### What the exercise asks
Lines holding the string "Тренировки" are the ones to copy; find them all in the data.

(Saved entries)
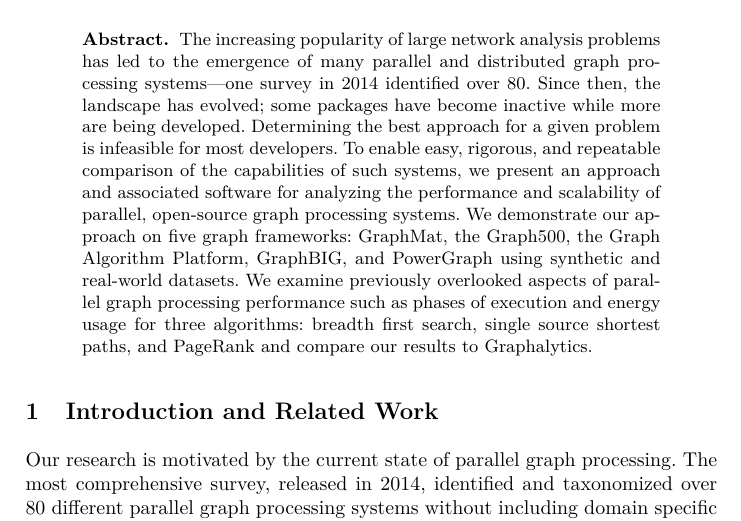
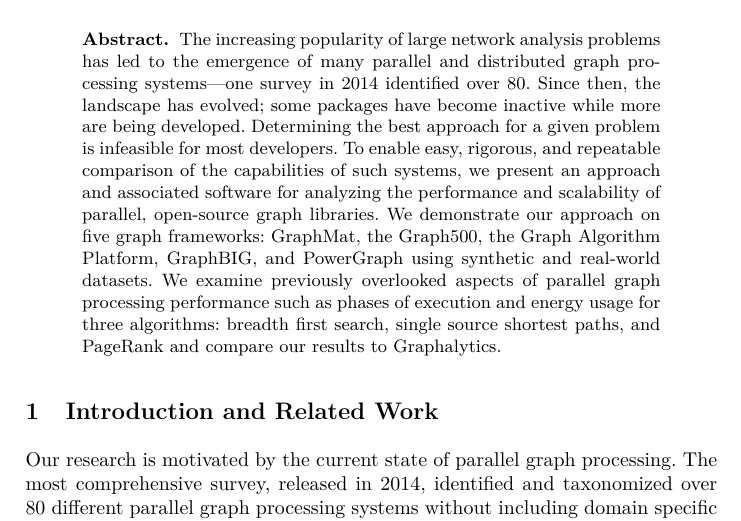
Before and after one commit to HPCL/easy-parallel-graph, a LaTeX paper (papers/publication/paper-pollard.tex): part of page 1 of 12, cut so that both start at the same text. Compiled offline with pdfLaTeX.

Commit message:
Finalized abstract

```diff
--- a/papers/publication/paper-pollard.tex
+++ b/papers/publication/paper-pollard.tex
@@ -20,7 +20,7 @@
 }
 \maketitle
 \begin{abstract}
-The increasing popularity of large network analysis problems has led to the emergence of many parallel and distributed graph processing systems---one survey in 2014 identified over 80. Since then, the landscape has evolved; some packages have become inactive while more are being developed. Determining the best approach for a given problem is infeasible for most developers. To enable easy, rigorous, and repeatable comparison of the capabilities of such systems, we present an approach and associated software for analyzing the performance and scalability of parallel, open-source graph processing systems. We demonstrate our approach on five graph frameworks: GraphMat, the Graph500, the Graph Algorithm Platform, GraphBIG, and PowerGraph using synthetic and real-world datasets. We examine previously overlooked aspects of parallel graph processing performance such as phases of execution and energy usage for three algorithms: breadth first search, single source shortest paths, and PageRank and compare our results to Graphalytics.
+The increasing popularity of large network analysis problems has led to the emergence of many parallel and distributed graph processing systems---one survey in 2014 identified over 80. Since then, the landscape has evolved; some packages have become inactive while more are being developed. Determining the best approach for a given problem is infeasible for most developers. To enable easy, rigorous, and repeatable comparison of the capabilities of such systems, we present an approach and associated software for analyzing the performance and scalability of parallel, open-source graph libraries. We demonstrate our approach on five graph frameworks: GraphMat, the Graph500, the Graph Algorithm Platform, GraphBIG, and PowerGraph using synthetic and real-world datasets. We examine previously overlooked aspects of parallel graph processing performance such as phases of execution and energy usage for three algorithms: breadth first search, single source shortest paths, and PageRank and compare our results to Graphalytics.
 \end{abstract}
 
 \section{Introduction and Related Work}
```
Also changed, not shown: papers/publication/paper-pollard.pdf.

* * *

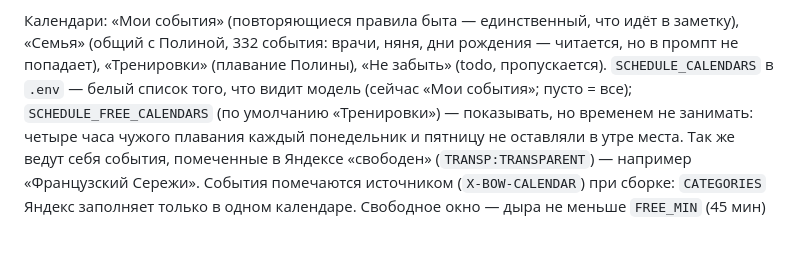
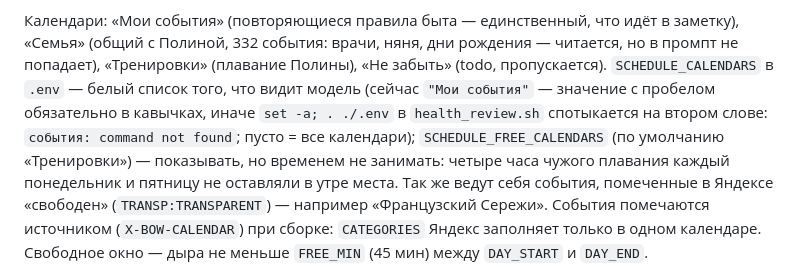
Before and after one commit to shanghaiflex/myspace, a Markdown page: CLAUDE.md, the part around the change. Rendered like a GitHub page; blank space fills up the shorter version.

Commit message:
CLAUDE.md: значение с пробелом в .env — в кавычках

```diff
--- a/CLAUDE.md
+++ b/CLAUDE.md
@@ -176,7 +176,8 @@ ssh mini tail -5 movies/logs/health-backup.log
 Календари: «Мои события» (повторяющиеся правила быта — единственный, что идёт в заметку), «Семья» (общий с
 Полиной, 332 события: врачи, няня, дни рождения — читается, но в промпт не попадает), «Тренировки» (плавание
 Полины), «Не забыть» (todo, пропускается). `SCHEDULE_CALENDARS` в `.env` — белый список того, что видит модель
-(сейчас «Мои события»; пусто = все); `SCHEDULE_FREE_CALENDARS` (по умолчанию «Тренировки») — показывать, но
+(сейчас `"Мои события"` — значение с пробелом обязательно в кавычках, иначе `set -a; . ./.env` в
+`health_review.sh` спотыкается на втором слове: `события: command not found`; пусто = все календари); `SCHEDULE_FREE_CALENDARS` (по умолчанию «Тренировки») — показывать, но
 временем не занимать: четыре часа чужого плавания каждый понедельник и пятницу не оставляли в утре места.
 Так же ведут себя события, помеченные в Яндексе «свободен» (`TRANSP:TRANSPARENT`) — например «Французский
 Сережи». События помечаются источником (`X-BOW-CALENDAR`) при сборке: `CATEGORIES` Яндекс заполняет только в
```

### Output for this exercise
 Полиной, 332 события: врачи, няня, дни рождения — читается, но в промпт не попадает), «Тренировки» (плавание
-(сейчас «Мои события»; пусто = все); `SCHEDULE_FREE_CALENDARS` (по умолчанию «Тренировки») — показывать, но
+`health_review.sh` спотыкается на втором слове: `события: command not found`; пусто = все календари); `SCHEDULE_FREE_CALENDARS` (по умолчанию «Тренировки») — показывать, но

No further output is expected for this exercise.